  • Society for Applied Anthropology, March 2017
  • American Anthropological Association, November 2017
  • American Geophysical Union Session, Poster, Thriving Earth Exchange workshop, December 2017
  • Conference on World Affairs, April 2018
  • Society for Applied Anthropology, March 2018
  • American Association for Geographers, April 2018 (or 2019?)
  • Mni Ki Wakan Summit, August 2019
  • Society for Advancement of Chicanos and Native Americans in Science (SACNAS), October 2019
  • American Anthropological Association, Executive panel session, November 2019
  • Natural Hazards Workshop, Invited plenary session, July 2020  
    NOAA Environmental Data Talks - Speaker Series Data, Diversity, and Disaster October 16, 2020

Annual  Bob Gough “Climate Change is Inevitable, Adaptation is Optional” Public Symposium

The first Bob Gough Symposium was held the evening of May 15, 2019 at the Mesa Laboratory at the National Center for Atmospheric Research. Bob Gough, an attorney with graduate degrees in sociology and cultural anthropology, worked with American Indian Tribes on cultural and natural resource issues for over 40 years, served as the first director of the Rosebud Sioux Tribal Utility Commission (1993-1996), and as Secretary of the Intertribal Council on Utility Policy since 1994. He maintained a private law practice on Indigenous rights and conducted outreach activities to Native Alaskan and American Indian communities on behalf of the federal Wind Powering America program.

Bob co-chaired the US Global Change Research Program’s (USGCRP) “Native Peoples/Native Homelands Climate Change Workshop” (NPNH) in 1998, and served on the NPNH2 steering committee (2009); was a lead author on the 2014 Third U.S. National Climate Assessment’s Indigenous Peoples, Lands and Resources Chapter; and cofounded the Rising Voices movement in 2013.

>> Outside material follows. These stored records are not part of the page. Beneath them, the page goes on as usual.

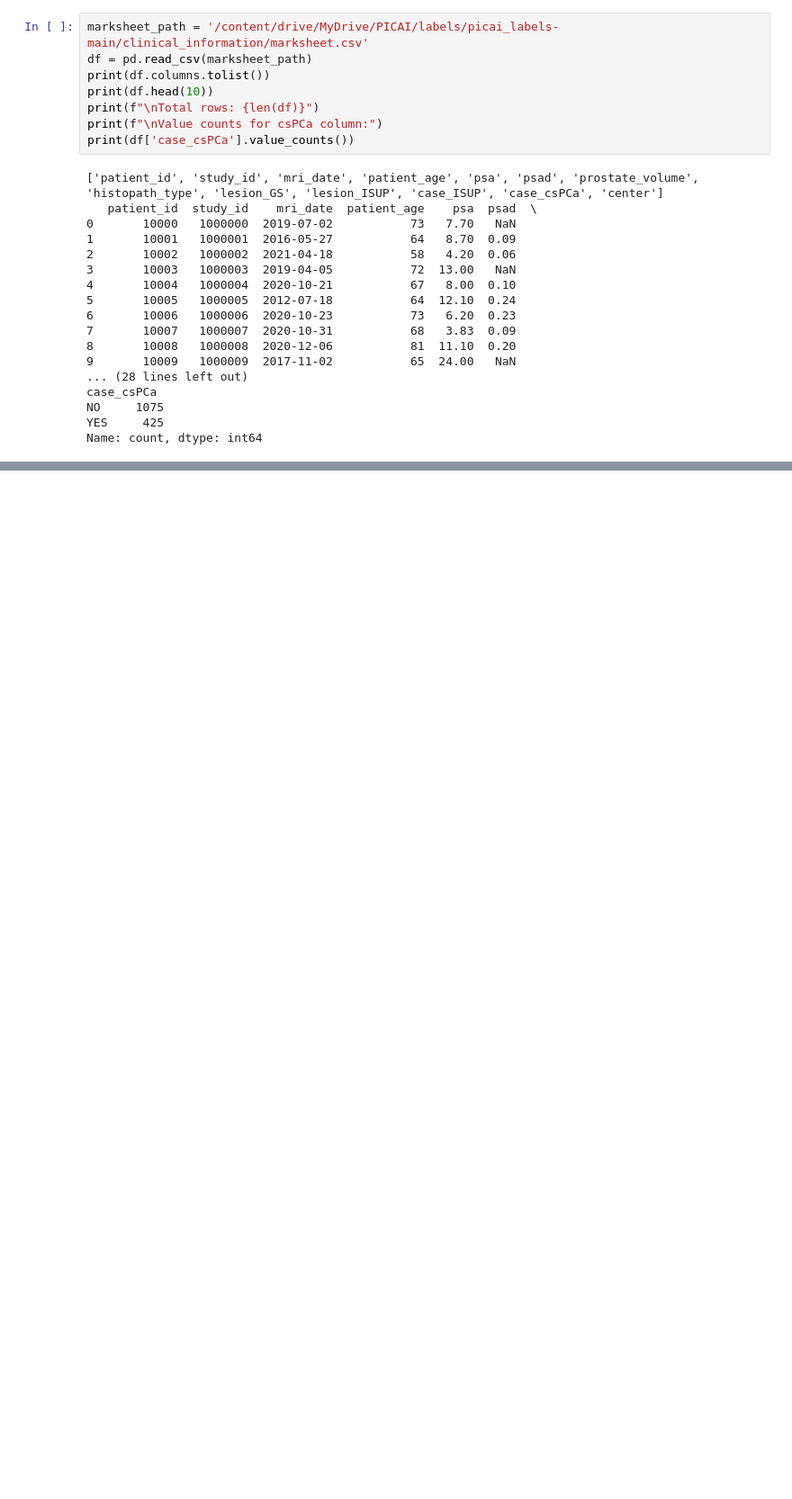
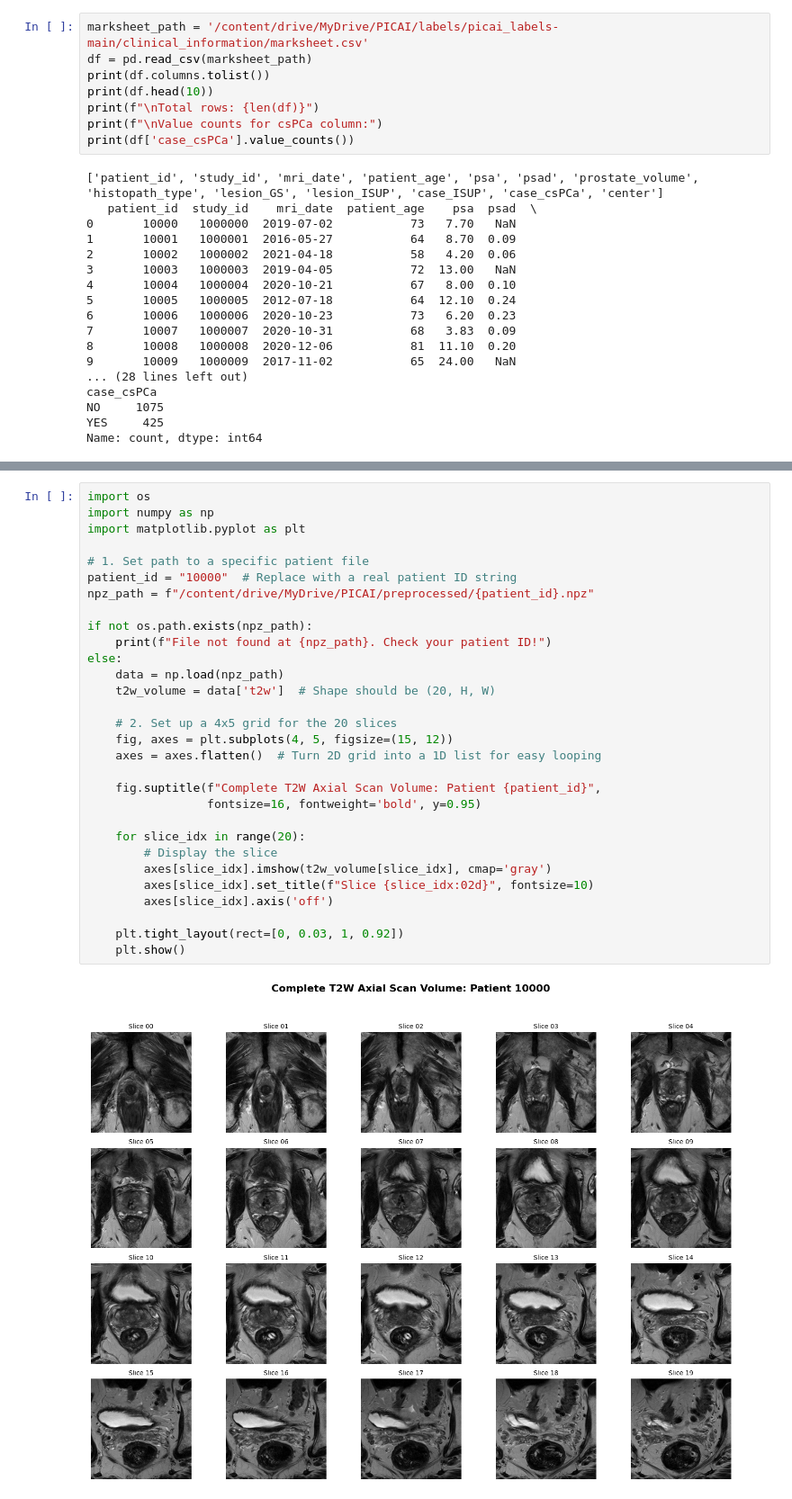
Before and after one commit to Andrew-Ayegh/Dual-Stream-Prostate-Cancer-Detection, a Jupyter notebook: main.ipynb, the cells around one changed output, grey strips where cells are left out. Shown at 90% size. Cells and saved outputs as stored; diff of their text form; blank space fills up the shorter version.

```diff
--- a/main.ipynb
+++ b/main.ipynb
@@ -1408,0 +1449,32 @@ Slices with >= 100 unique values: 1976
+# %%
+import os
+import numpy as np
+import matplotlib.pyplot as plt
+
+# 1. Set path to a specific patient file
+patient_id = "10000"  # Replace with a real patient ID string
+npz_path = f"/content/drive/MyDrive/PICAI/preprocessed/{patient_id}.npz"
+
+if not os.path.exists(npz_path):
+    print(f"File not found at {npz_path}. Check your patient ID!")
+else:
+    data = np.load(npz_path)
+    t2w_volume = data['t2w']  # Shape should be (20, H, W)
+
+    # 2. Set up a 4x5 grid for the 20 slices
+    fig, axes = plt.subplots(4, 5, figsize=(15, 12))
+    axes = axes.flatten()  # Turn 2D grid into a 1D list for easy looping
+
+    fig.suptitle(f"Complete T2W Axial Scan Volume: Patient {patient_id}",
+                 fontsize=16, fontweight='bold', y=0.95)
+
+    for slice_idx in range(20):
+        # Display the slice
+        axes[slice_idx].imshow(t2w_volume[slice_idx], cmap='gray')
+        axes[slice_idx].set_title(f"Slice {slice_idx:02d}", fontsize=10)
+        axes[slice_idx].axis('off')
+
+    plt.tight_layout(rect=[0, 0.03, 1, 0.92])
+    plt.show()
+# %% [output]
+[figure, added]
```
Also changed, not shown: parts of 16 cells of this notebook.
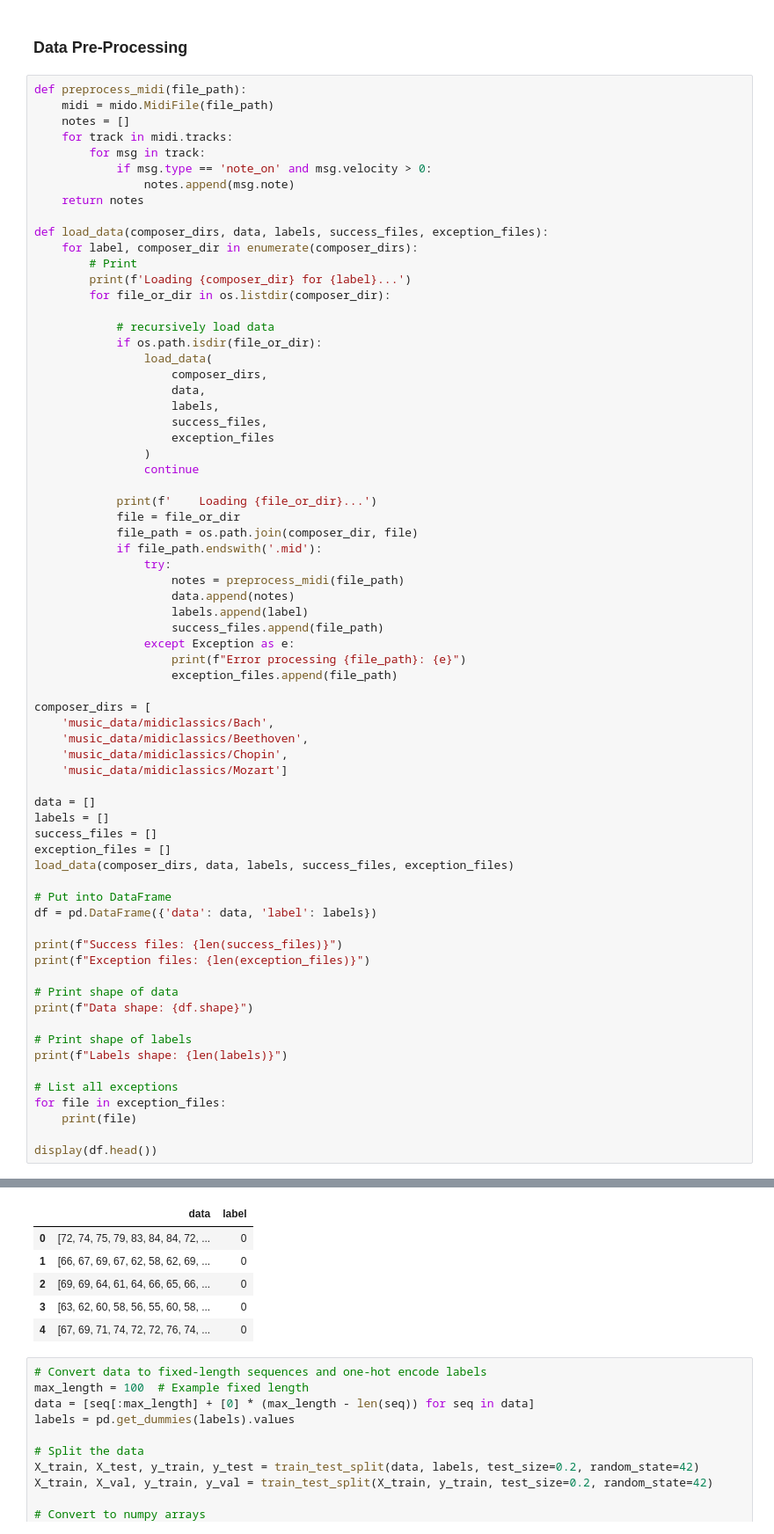
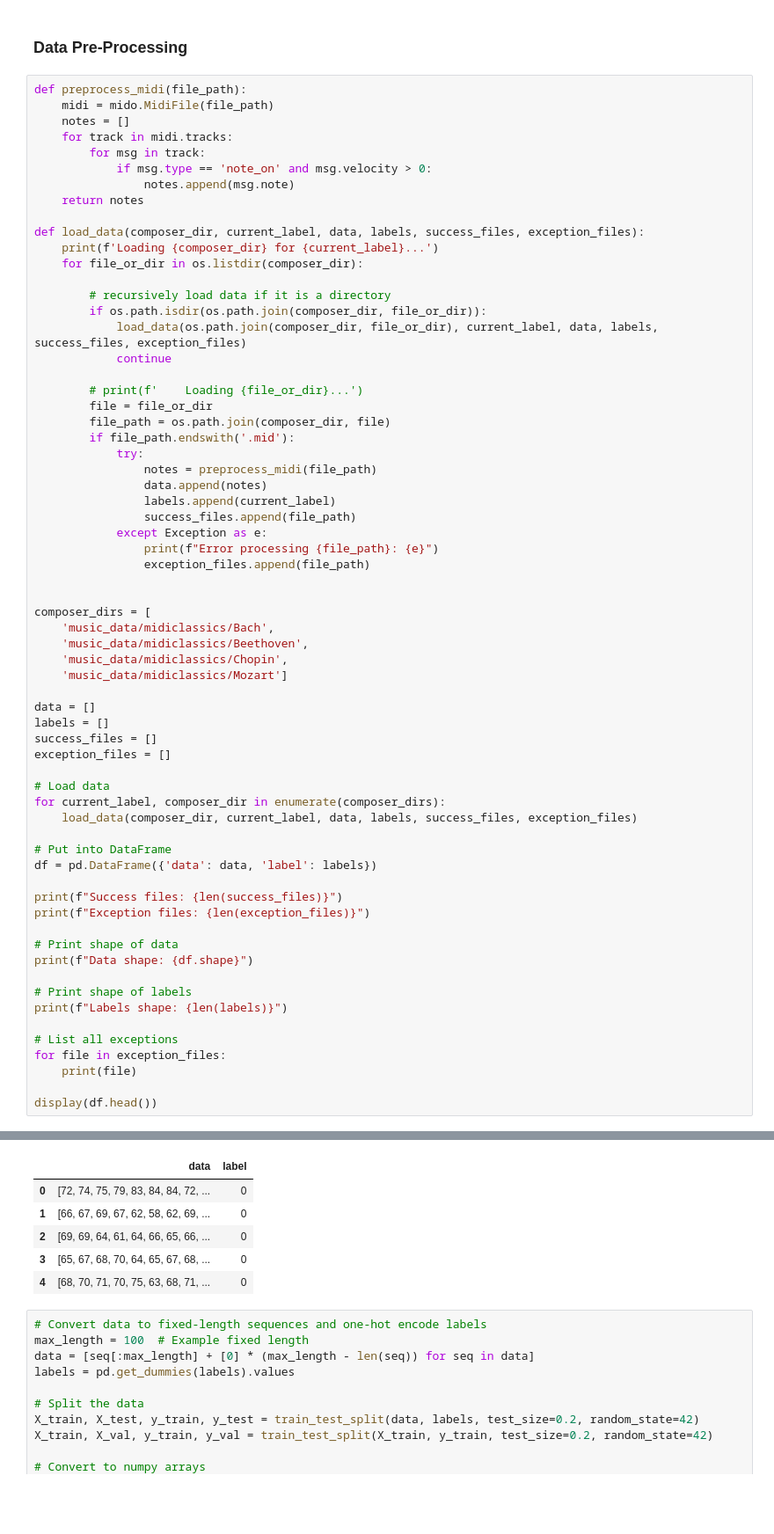
Before and after one commit to friedelj/AAI-511-final-project, a Jupyter notebook: team4_final_project.ipynb, the cells around one changed output, grey strips where cells are left out. Shown at 88% size. Cells and saved outputs as stored; diff of their text form; blank space fills up the shorter version.

Commit message:
fix: files processing

```diff
--- a/team4_final_project.ipynb
+++ b/team4_final_project.ipynb
@@ -24,35 +24,28 @@ def preprocess_midi(file_path):
                 notes.append(msg.note)
     return notes
 
-def load_data(composer_dirs, data, labels, success_files, exception_files):
-    for label, composer_dir in enumerate(composer_dirs):
-        # Print
-        print(f'Loading {composer_dir} for {label}...')
-        for file_or_dir in os.listdir(composer_dir):
+def load_data(composer_dir, current_label, data, labels, success_files, exception_files):
+    print(f'Loading {composer_dir} for {current_label}...')
+    for file_or_dir in os.listdir(composer_dir):
 
-            # recursively load data
-            if os.path.isdir(file_or_dir):
-                load_data(
-                    composer_dirs,
-                    data,
-                    labels,
-                    success_files,
-                    exception_files
-                )
-                continue
+        # recursively load data if it is a directory
+        if os.path.isdir(os.path.join(composer_dir, file_or_dir)):
+            load_data(os.path.join(composer_dir, file_or_dir), current_label, data, labels, success_files, exception_files)
+            continue
 
-            print(f'    Loading {file_or_dir}...')
-            file = file_or_dir
-            file_path = os.path.join(composer_dir, file)
-            if file_path.endswith('.mid'):
-                try:
-                    notes = preprocess_midi(file_path)
-                    data.append(notes)
-                    labels.append(label)
-                    success_files.append(file_path)
-                except Exception as e:
-                    print(f"Error processing {file_path}: {e}")
-                    exception_files.append(file_path)
+        # print(f'    Loading {file_or_dir}...')
+        file = file_or_dir
+        file_path = os.path.join(composer_dir, file)
+        if file_path.endswith('.mid'):
+            try:
+                notes = preprocess_midi(file_path)
+                data.append(notes)
+                labels.append(current_label)
+                success_files.append(file_path)
+            except Exception as e:
+                print(f"Error processing {file_path}: {e}")
+                exception_files.append(file_path)
+
 
 composer_dirs = [
     'music_data/midiclassics/Bach',
@@ -64,7 +57,10 @@ data = []
 labels = []
 success_files = []
 exception_files = []
-load_data(composer_dirs, data, labels, success_files, exception_files)
+
+# Load data
+for current_label, composer_dir in enumerate(composer_dirs):
+    load_data(composer_dir, current_label, data, labels, success_files, exception_files)
 
 # Put into DataFrame
 df = pd.DataFrame({'data': data, 'label': labels})
@@ -104,9 +100,9 @@ music_data/midiclassics/Beethoven/Anhang 14-3.mid
 |  | data | label |
 | 0 | [72, 74, 75, 79, 83, 84, 84, 72, ... | 0 |
 | 1 | [66, 67, 69, 67, 62, 58, 62, 69, ... | 0 |
 | 2 | [69, 69, 64, 61, 64, 66, 65, 66, ... | 0 |
-| 3 | [63, 62, 60, 58, 56, 55, 60, 58, ... | 0 |
-| 4 | [67, 69, 71, 74, 72, 72, 76, 74, ... | 0 |
+| 3 | [65, 67, 68, 70, 64, 65, 67, 68, ... | 0 |
+| 4 | [68, 70, 71, 70, 75, 63, 68, 71, ... | 0 |
 # %%
 # Convert data to fixed-length sequences and one-hot encode labels
 max_length = 100  # Example fixed length
```
Also changed, not shown: parts of 3 cells of this notebook, 6 other files.
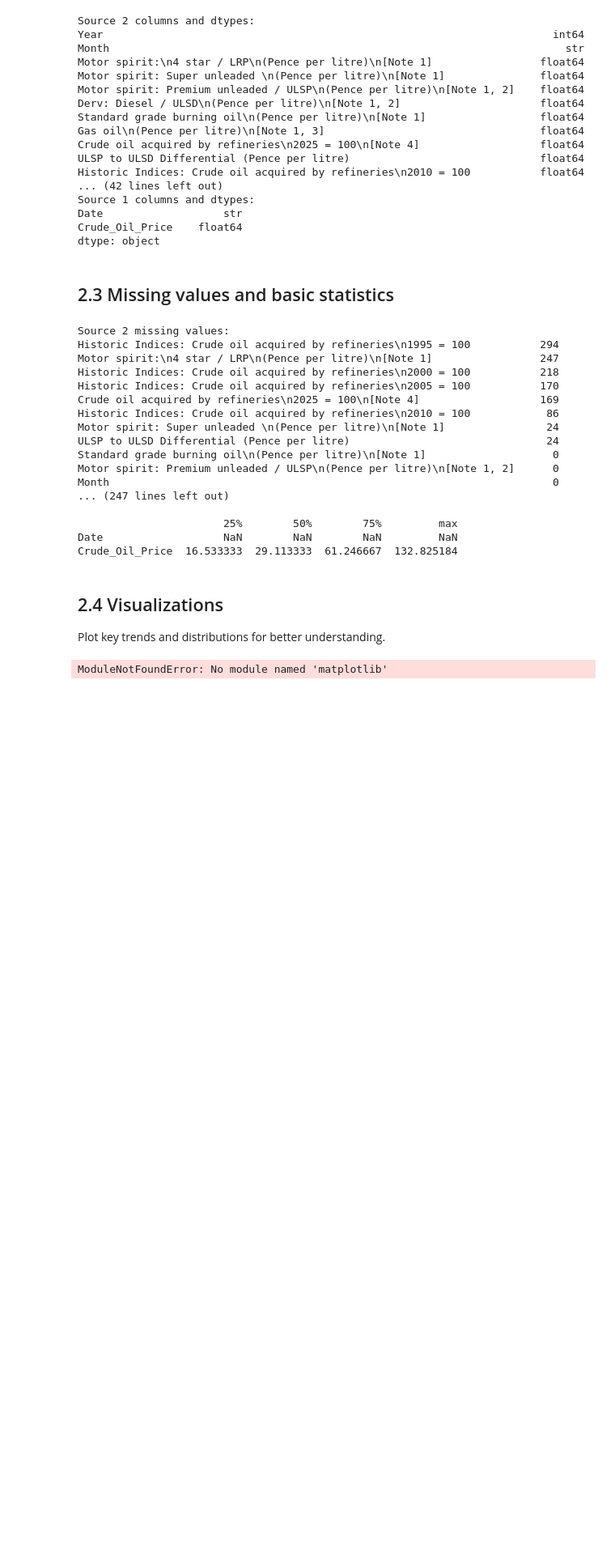
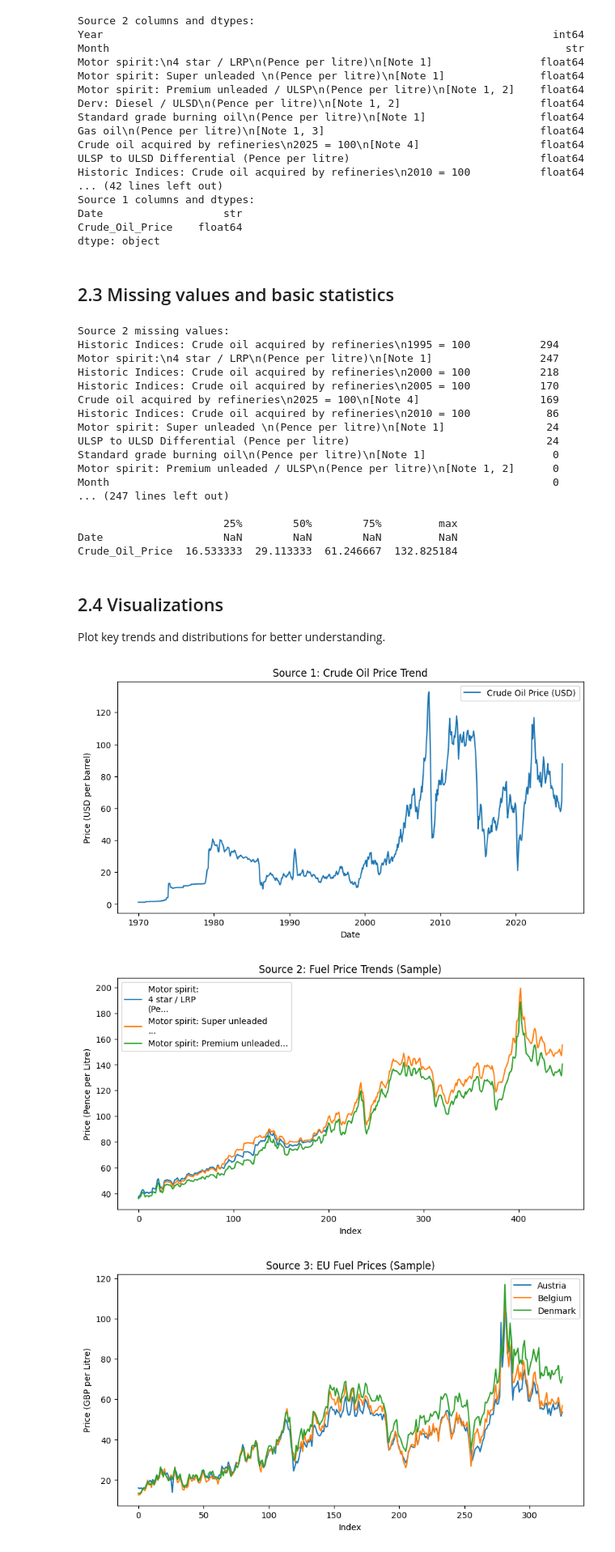
Before and after one commit to okgrover/fuel-data-platform, a Jupyter notebook: pipelines/02_exploration_eda.ipynb, the cells around one changed output. Shown at 81% size. Drawn from its saved outputs; the diff is of its cells as text; code cells hidden in the pictures; blank space fills up the shorter version.

```diff
--- a/pipelines/02_exploration_eda.ipynb
+++ b/pipelines/02_exploration_eda.ipynb
@@ -121,33 +121,35 @@ import matplotlib.pyplot as plt
 
 # Source 1: Crude oil price over time
 plt.figure(figsize=(10, 5))
 plt.plot(pd.to_datetime(source1['Date']), source1['Crude_Oil_Price'], label='Crude Oil Price (USD)')
 plt.title('Source 1: Crude Oil Price Trend')
 plt.xlabel('Date')
 plt.ylabel('Price (USD per barrel)')
 plt.legend()
 plt.show()
 
 # Source 2: Sample fuel prices (first few columns)
 price_cols = [col for col in source2.columns if 'Pence' in col][:3]  # First 3 price columns
 plt.figure(figsize=(10, 5))
 for col in price_cols:
     plt.plot(source2.index, pd.to_numeric(source2[col], errors='coerce'), label=col[:30] + '...')
 plt.title('Source 2: Fuel Price Trends (Sample)')
 plt.xlabel('Index')
-plt.ylabel('Price (Pence per litre)')
+plt.ylabel('Price (Pence per Litre)')
 plt.legend()
 plt.show()
 
 # Source 3: Similar, but since it's EU prices, plot a few countries
 eu_cols = [col for col in source3.columns if col not in ['Year', 'Month', 'Day in month of price snapshot']][:3]
 plt.figure(figsize=(10, 5))
 for col in eu_cols:
     plt.plot(source3.index, pd.to_numeric(source3[col], errors='coerce'), label=col)
 plt.title('Source 3: EU Fuel Prices (Sample)')
 plt.xlabel('Index')
-plt.ylabel('Price (GBP per litre)')
+plt.ylabel('Price (GBP per Litre)')
 plt.legend()
 plt.show()
 # %% [output]
-ModuleNotFoundError: No module named 'matplotlib'
+[figure, added]
+[figure, added]
+[figure, added]
```
Also changed, not shown: 33 other files.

For more information see the links below:

2019 Bob Gough Public Symposium  
2020 Bob Gough Public Symposium
Bob Gough Tribute Video